[Start of section]

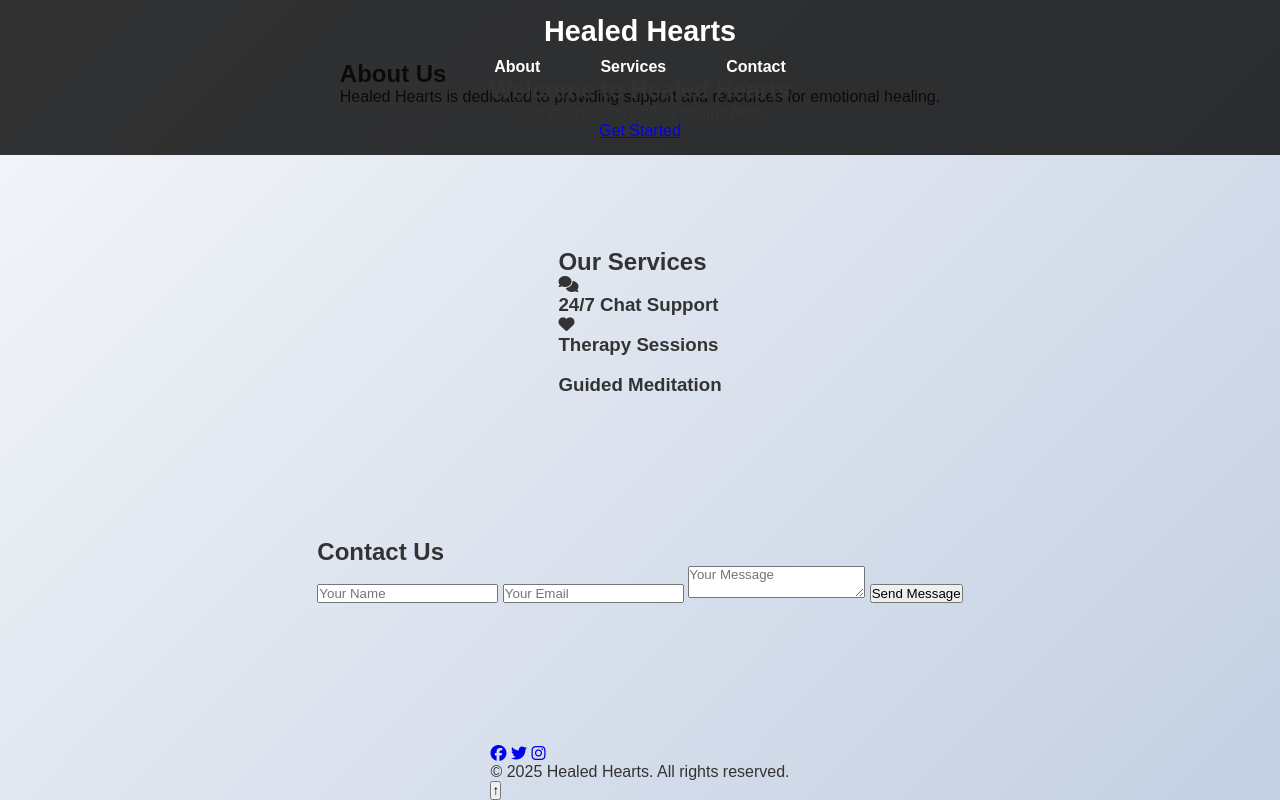
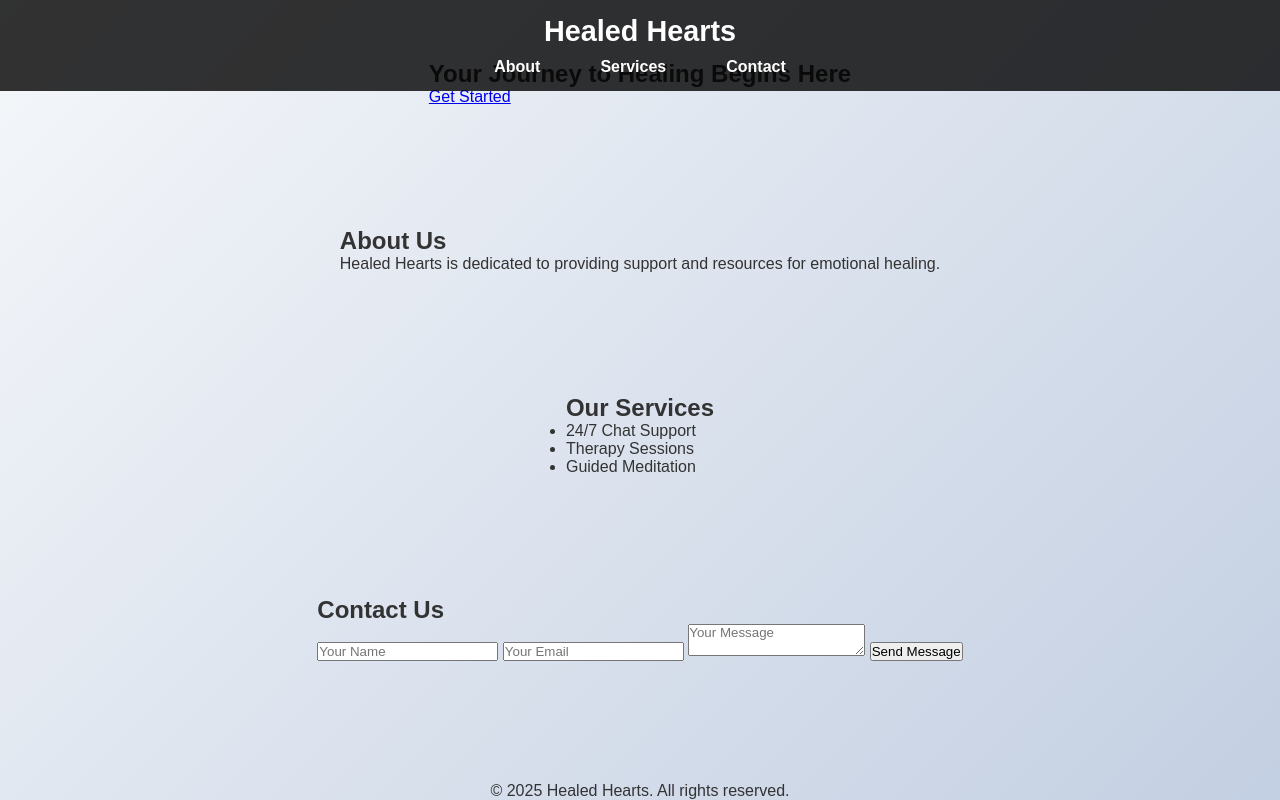
Before and after one commit to karthikeya25/healedhearts, a Flask app: page / in a window 1280 px wide. Run offline with Flask 3, Linux system fonts and the light colour scheme; data that the repository does not hold is empty; some libraries are stand-ins or nearby versions.

Commit message:
Update index.html

```diff
--- a/healed_hearts/templates/index.html
+++ b/healed_hearts/templates/index.html
@@ -4,80 +4,60 @@
     <meta charset="UTF-8">
     <meta name="viewport" content="width=device-width, initial-scale=1.0">
     <title>Healed Hearts</title>
-    <link rel="stylesheet" href="static/styles.css">
-    <script defer src="static/app.js"></script>
-    <script src="https://kit.fontawesome.com/a076d05399.js" crossorigin="anonymous"></script>
+    <link rel="stylesheet" href="styles.css">
+    <script defer src="app.js"></script>
 </head>
 <body>
 
-    <!-- Navigation -->
-    <header>
-        <nav class="navbar">
-            <h1 class="logo">Healed Hearts</h1>
-            <ul class="nav-links">
+    <!-- Navigation Bar -->
+    <header class="nav-bar">
+        <h1 class="logo">Healed Hearts</h1>
+        <nav>
+            <ul>
                 <li><a href="#about">About</a></li>
                 <li><a href="#services">Services</a></li>
                 <li><a href="#contact">Contact</a></li>
             </ul>
-            <div class="burger">
-                <div class="line1"></div>
-                <div class="line2"></div>
-                <div class="line3"></div>
-            </div>
         </nav>
-        <div class="hero">
-            <h2>Welcome to Healed Hearts</h2>
-            <p>Your journey to healing begins here.</p>
-            <a href="chat.html" class="btn">Get Started</a>
-        </div>
     </header>
 
+    <!-- Hero Section -->
+    <section id="hero" class="hero-section">
+        <div class="overlay"></div>
+        <h1 class="hero-title">Your Journey to Healing Begins Here</h1>
+        <a href="#services" class="hero-btn">Get Started</a>
+    </section>
+
     <!-- About Section -->
-    <section id="about">
+    <section id="about" class="content-section fade-in">
         <h2>About Us</h2>
         <p>Healed Hearts is dedicated to providing support and resources for emotional healing.</p>
     </section>
 
     <!-- Services Section -->
-    <section id="services">
+    <section id="services" class="content-section slide-in">
         <h2>Our Services</h2>
-        <div class="service-container">
-            <div class="service-box">
-                <i class="fas fa-comments"></i>
-                <h3>24/7 Chat Support</h3>
-            </div>
-            <div class="service-box">
-                <i class="fas fa-heart"></i>
-                <h3>Therapy Sessions</h3>
-            </div>
-            <div class="service-box">
-                <i class="fas fa-meditation"></i>
-                <h3>Guided Meditation</h3>
-            </div>
-        </div>
+        <ul>
+            <li>24/7 Chat Support</li>
+            <li>Therapy Sessions</li>
+            <li>Guided Meditation</li>
+        </ul>
     </section>
 
     <!-- Contact Section -->
-    <section id="contact">
+    <section id="contact" class="content-section pop-up">
         <h2>Contact Us</h2>
         <form id="contact-form">
-            <input type="text" id="name" placeholder="Your Name" required>
-            <input type="email" id="email" placeholder="Your Email" required>
-            <textarea id="message" placeholder="Your Message" required></textarea>
-            <button type="submit" class="btn">Send Message</button>
-            <p id="form-message" class="success-message"></p>
+            <input type="text" name="name" placeholder="Your Name" required>
+            <input type="email" name="email" placeholder="Your Email" required>
+            <textarea name="message" placeholder="Your Message" required></textarea>
+            <button type="submit" class="pulse-btn">Send Message</button>
         </form>
     </section>
 
     <!-- Footer -->
     <footer>
-        <div class="social-icons">
-            <a href="#"><i class="fab fa-facebook"></i></a>
-            <a href="#"><i class="fab fa-twitter"></i></a>
-            <a href="#"><i class="fab fa-instagram"></i></a>
-        </div>
-        <p>© 2025 Healed Hearts. All rights reserved.</p>
-        <button id="scrollTopBtn">↑</button>
+        <p>&copy; 2025 Healed Hearts. All rights reserved.</p>
     </footer>
 
 </body>
```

[End of section]

Exercise directions »
Pictures aside, reproduce every record exactly as it stands.

Solution for this problem »
Before and after one commit to karthikeya25/healedhearts, a Flask app: page / in a window 1280 px wide. Run offline with Flask 3, Linux system fonts and the light colour scheme; data that the repository does not hold is empty; some libraries are stand-ins or nearby versions.

Commit message:
Update index.html

```diff
--- a/healed_hearts/templates/index.html
+++ b/healed_hearts/templates/index.html
@@ -4,80 +4,60 @@
     <meta charset="UTF-8">
     <meta name="viewport" content="width=device-width, initial-scale=1.0">
     <title>Healed Hearts</title>
-    <link rel="stylesheet" href="static/styles.css">
-    <script defer src="static/app.js"></script>
-    <script src="https://kit.fontawesome.com/a076d05399.js" crossorigin="anonymous"></script>
+    <link rel="stylesheet" href="styles.css">
+    <script defer src="app.js"></script>
 </head>
 <body>
 
-    <!-- Navigation -->
-    <header>
-        <nav class="navbar">
-            <h1 class="logo">Healed Hearts</h1>
-            <ul class="nav-links">
+    <!-- Navigation Bar -->
+    <header class="nav-bar">
+        <h1 class="logo">Healed Hearts</h1>
+        <nav>
+            <ul>
                 <li><a href="#about">About</a></li>
                 <li><a href="#services">Services</a></li>
                 <li><a href="#contact">Contact</a></li>
             </ul>
-            <div class="burger">
-                <div class="line1"></div>
-                <div class="line2"></div>
-                <div class="line3"></div>
-            </div>
         </nav>
-        <div class="hero">
-            <h2>Welcome to Healed Hearts</h2>
-            <p>Your journey to healing begins here.</p>
-            <a href="chat.html" class="btn">Get Started</a>
-        </div>
     </header>
 
+    <!-- Hero Section -->
+    <section id="hero" class="hero-section">
+        <div class="overlay"></div>
+        <h1 class="hero-title">Your Journey to Healing Begins Here</h1>
+        <a href="#services" class="hero-btn">Get Started</a>
+    </section>
+
     <!-- About Section -->
-    <section id="about">
+    <section id="about" class="content-section fade-in">
         <h2>About Us</h2>
         <p>Healed Hearts is dedicated to providing support and resources for emotional healing.</p>
     </section>
 
     <!-- Services Section -->
-    <section id="services">
+    <section id="services" class="content-section slide-in">
         <h2>Our Services</h2>
-        <div class="service-container">
-            <div class="service-box">
-                <i class="fas fa-comments"></i>
-                <h3>24/7 Chat Support</h3>
-            </div>
-            <div class="service-box">
-                <i class="fas fa-heart"></i>
-                <h3>Therapy Sessions</h3>
-            </div>
-            <div class="service-box">
-                <i class="fas fa-meditation"></i>
-                <h3>Guided Meditation</h3>
-            </div>
-        </div>
+        <ul>
+            <li>24/7 Chat Support</li>
+            <li>Therapy Sessions</li>
+            <li>Guided Meditation</li>
+        </ul>
     </section>
 
     <!-- Contact Section -->
-    <section id="contact">
+    <section id="contact" class="content-section pop-up">
         <h2>Contact Us</h2>
         <form id="contact-form">
-            <input type="text" id="name" placeholder="Your Name" required>
-            <input type="email" id="email" placeholder="Your Email" required>
-            <textarea id="message" placeholder="Your Message" required></textarea>
-            <button type="submit" class="btn">Send Message</button>
-            <p id="form-message" class="success-message"></p>
+            <input type="text" name="name" placeholder="Your Name" required>
+            <input type="email" name="email" placeholder="Your Email" required>
+            <textarea name="message" placeholder="Your Message" required></textarea>
+            <button type="submit" class="pulse-btn">Send Message</button>
         </form>
     </section>
 
     <!-- Footer -->
     <footer>
-        <div class="social-icons">
-            <a href="#"><i class="fab fa-facebook"></i></a>
-            <a href="#"><i class="fab fa-twitter"></i></a>
-            <a href="#"><i class="fab fa-instagram"></i></a>
-        </div>
-        <p>© 2025 Healed Hearts. All rights reserved.</p>
-        <button id="scrollTopBtn">↑</button>
+        <p>&copy; 2025 Healed Hearts. All rights reserved.</p>
     </footer>
 
 </body>
```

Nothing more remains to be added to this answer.